Tuesday, 3 March 2015

"Waiting for the Sea": BBC article on the Aral Sea

It took just 40 years for the Aral Sea to dry up. Fishing ports suddenly found themselves in a desert.

But in one small part of the sea, water is returning...

Read the full article (published 25.2.15) on the BBC website at http://www.bbc.co.uk/news/magazine-31588720

Call For Papers: "Global Environmental Histories from Below"

Global Environmental Histories from Below
Call for Papers
Special Issue of
Resilience: A Journal of the Environmental Humanities

Robert Morrissey and Roderick Wilson, editors

We seek submissions for a special, peer-reviewed issue focusing on “Global Environmental Histories from Below” -- by which we mean historical work that tells the history of environmental, social, and cultural change from the bottom up.  Aiming for a truly global conversation, we hope to bring together scholars with a broad range of geographical and temporal concerns for a mix of essays that will be both methodological and topical.  Digging below the level of empire and nation-state, this special issue will draw on local case studies from around the world to imagine and develop a set of frameworks for telling global environmental histories from a grassroots perspective. 

Submissions should feature the viewpoint of the voiceless, underrepresented, or socially marginalized wherever possible. They might come at “the below” from a variety of angles, including but not limited to the following:

Indigenous environmental histories: work that addresses the intersection of native peoples and their historical relations with local, regional and interregional environments; 

 Environmental histories of agriculture and fishing: work that might range from agronomy to farming the sea to explore the long and complex history people have shared with plants, animals, and other historical actors at a variety of scales; 
 Vernacular knowledges: work that explores how tacit knowledge of the environment is learned and transmitted and how local bodies of knowledge have been changed or lost with the introduction of scientific management of natural environments.

Submissions should be no more than 7000 words, including notes.

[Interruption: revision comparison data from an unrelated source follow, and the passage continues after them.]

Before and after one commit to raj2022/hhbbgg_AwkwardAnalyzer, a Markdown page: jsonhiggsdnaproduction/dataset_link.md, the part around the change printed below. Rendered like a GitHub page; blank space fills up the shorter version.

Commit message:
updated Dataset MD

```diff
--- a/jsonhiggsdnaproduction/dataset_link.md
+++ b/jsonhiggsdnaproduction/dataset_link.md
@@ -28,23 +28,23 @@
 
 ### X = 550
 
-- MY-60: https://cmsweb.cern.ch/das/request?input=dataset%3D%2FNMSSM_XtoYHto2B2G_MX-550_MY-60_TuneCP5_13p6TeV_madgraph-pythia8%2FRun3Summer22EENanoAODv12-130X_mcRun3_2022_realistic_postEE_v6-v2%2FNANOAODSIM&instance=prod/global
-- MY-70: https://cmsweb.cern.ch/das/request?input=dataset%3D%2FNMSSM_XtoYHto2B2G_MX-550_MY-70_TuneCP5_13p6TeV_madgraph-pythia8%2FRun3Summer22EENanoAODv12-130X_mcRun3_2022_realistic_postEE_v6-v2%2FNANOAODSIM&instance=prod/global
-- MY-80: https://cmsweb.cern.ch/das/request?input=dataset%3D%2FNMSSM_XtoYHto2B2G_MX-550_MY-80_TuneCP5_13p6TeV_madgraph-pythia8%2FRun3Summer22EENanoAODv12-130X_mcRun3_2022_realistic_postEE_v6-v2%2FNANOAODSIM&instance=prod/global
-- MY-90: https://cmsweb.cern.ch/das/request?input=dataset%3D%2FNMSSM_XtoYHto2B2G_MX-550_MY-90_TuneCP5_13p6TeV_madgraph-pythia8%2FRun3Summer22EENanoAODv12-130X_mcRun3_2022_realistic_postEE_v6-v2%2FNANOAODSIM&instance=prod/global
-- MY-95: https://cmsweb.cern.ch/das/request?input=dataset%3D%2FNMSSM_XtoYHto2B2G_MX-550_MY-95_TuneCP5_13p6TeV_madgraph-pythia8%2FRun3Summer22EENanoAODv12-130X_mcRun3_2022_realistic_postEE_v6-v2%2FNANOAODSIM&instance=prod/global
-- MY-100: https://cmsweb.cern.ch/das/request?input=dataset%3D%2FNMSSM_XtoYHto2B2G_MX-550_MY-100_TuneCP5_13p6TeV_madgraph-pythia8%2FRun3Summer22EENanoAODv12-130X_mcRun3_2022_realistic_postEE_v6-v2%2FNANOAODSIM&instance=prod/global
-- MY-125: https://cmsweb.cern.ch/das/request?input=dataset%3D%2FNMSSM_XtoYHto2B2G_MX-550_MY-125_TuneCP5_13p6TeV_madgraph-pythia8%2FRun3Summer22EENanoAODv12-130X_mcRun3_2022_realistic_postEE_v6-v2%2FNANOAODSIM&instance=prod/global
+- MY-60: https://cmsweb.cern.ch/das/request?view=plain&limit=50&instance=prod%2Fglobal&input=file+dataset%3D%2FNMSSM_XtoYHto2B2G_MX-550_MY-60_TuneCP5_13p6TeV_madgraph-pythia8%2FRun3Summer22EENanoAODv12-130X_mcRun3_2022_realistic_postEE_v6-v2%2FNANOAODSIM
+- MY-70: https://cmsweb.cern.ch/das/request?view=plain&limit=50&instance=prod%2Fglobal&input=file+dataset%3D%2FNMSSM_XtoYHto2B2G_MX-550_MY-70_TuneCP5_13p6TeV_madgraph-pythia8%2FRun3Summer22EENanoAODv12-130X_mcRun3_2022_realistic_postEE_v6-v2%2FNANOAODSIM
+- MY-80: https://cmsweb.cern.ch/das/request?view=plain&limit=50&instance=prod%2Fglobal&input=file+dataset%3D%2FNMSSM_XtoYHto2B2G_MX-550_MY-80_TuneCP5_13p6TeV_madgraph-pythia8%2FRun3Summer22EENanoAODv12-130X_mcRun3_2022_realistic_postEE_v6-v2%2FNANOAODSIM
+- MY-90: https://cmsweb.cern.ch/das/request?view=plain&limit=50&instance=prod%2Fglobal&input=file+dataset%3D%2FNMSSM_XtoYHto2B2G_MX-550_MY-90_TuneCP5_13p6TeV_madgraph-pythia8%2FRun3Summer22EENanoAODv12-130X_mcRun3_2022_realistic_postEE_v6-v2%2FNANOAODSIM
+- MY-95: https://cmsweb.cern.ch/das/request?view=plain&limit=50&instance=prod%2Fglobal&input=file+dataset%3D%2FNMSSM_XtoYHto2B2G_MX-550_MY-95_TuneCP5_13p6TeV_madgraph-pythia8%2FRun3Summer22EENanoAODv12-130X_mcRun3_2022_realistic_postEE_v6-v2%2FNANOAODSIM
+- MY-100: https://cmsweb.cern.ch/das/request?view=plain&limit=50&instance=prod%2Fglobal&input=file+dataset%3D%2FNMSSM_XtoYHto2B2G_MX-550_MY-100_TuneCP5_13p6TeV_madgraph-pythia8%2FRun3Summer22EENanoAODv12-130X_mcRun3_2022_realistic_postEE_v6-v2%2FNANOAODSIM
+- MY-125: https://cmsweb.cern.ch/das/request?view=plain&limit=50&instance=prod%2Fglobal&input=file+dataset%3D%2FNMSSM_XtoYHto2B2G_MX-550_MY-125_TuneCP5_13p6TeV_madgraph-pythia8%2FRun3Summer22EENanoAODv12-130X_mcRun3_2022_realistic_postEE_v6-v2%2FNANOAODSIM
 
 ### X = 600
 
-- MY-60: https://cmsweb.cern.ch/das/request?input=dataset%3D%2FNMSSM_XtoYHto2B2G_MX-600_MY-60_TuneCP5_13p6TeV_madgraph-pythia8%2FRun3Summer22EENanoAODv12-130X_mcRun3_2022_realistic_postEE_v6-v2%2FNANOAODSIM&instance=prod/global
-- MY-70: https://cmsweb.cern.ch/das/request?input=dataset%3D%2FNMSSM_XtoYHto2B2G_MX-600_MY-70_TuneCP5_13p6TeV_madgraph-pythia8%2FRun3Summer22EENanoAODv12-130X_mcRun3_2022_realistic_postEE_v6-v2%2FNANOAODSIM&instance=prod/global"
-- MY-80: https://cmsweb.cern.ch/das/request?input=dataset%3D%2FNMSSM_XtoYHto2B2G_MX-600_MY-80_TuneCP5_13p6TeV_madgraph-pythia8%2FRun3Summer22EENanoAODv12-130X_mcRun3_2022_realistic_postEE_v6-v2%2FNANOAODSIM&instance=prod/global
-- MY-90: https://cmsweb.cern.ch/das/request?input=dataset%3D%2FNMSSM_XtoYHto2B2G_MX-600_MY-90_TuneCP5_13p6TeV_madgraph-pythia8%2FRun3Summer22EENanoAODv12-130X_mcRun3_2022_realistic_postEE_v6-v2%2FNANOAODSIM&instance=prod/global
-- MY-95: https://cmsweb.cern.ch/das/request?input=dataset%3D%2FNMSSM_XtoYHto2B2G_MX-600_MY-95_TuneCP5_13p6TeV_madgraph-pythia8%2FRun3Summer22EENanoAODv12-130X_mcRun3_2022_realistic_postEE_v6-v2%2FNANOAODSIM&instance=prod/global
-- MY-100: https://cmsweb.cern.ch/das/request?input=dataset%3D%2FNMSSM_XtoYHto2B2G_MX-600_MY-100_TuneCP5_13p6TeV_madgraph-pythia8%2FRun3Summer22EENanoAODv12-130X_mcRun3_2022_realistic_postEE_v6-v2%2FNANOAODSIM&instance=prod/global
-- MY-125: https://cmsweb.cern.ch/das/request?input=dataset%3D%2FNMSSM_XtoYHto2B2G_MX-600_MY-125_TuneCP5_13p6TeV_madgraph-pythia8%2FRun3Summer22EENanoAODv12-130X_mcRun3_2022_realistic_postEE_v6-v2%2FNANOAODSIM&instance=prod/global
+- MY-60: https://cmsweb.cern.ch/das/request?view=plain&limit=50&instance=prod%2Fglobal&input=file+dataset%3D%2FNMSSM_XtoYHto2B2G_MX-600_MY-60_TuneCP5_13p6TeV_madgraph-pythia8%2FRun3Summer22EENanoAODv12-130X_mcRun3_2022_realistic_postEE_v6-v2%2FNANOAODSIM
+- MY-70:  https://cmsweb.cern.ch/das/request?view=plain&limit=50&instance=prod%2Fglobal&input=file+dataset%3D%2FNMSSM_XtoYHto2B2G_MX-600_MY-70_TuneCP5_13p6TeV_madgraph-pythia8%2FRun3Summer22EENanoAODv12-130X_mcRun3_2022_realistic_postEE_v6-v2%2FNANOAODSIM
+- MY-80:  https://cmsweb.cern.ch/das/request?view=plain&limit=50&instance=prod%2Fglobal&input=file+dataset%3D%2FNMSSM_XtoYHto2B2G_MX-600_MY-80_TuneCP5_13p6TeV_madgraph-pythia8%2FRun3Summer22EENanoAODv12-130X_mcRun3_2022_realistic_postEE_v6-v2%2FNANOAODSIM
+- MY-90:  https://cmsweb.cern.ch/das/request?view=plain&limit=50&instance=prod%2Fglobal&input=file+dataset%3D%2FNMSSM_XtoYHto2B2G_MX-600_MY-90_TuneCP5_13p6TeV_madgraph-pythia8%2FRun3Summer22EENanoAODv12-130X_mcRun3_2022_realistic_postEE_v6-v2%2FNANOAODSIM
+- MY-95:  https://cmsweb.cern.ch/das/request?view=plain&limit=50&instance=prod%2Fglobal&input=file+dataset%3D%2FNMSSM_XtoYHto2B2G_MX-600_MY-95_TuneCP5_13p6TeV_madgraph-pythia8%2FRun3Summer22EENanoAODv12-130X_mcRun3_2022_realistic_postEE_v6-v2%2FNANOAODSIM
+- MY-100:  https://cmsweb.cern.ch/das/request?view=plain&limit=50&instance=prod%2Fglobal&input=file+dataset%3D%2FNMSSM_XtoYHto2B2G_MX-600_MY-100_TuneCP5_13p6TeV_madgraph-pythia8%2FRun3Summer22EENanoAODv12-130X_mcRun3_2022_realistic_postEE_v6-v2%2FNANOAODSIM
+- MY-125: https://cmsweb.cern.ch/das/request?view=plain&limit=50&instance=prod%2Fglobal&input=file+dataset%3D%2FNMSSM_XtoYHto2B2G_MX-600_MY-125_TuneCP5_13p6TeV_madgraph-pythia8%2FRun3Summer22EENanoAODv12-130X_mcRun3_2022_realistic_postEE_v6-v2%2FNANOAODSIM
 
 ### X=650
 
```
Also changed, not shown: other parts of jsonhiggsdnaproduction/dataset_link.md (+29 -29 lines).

Deadline for submissions is May 15, 2015.

For further information please contact Bob Morrissey at rmorriss@illinois.edu and Rod Wilson at riwilson@illinois.edu.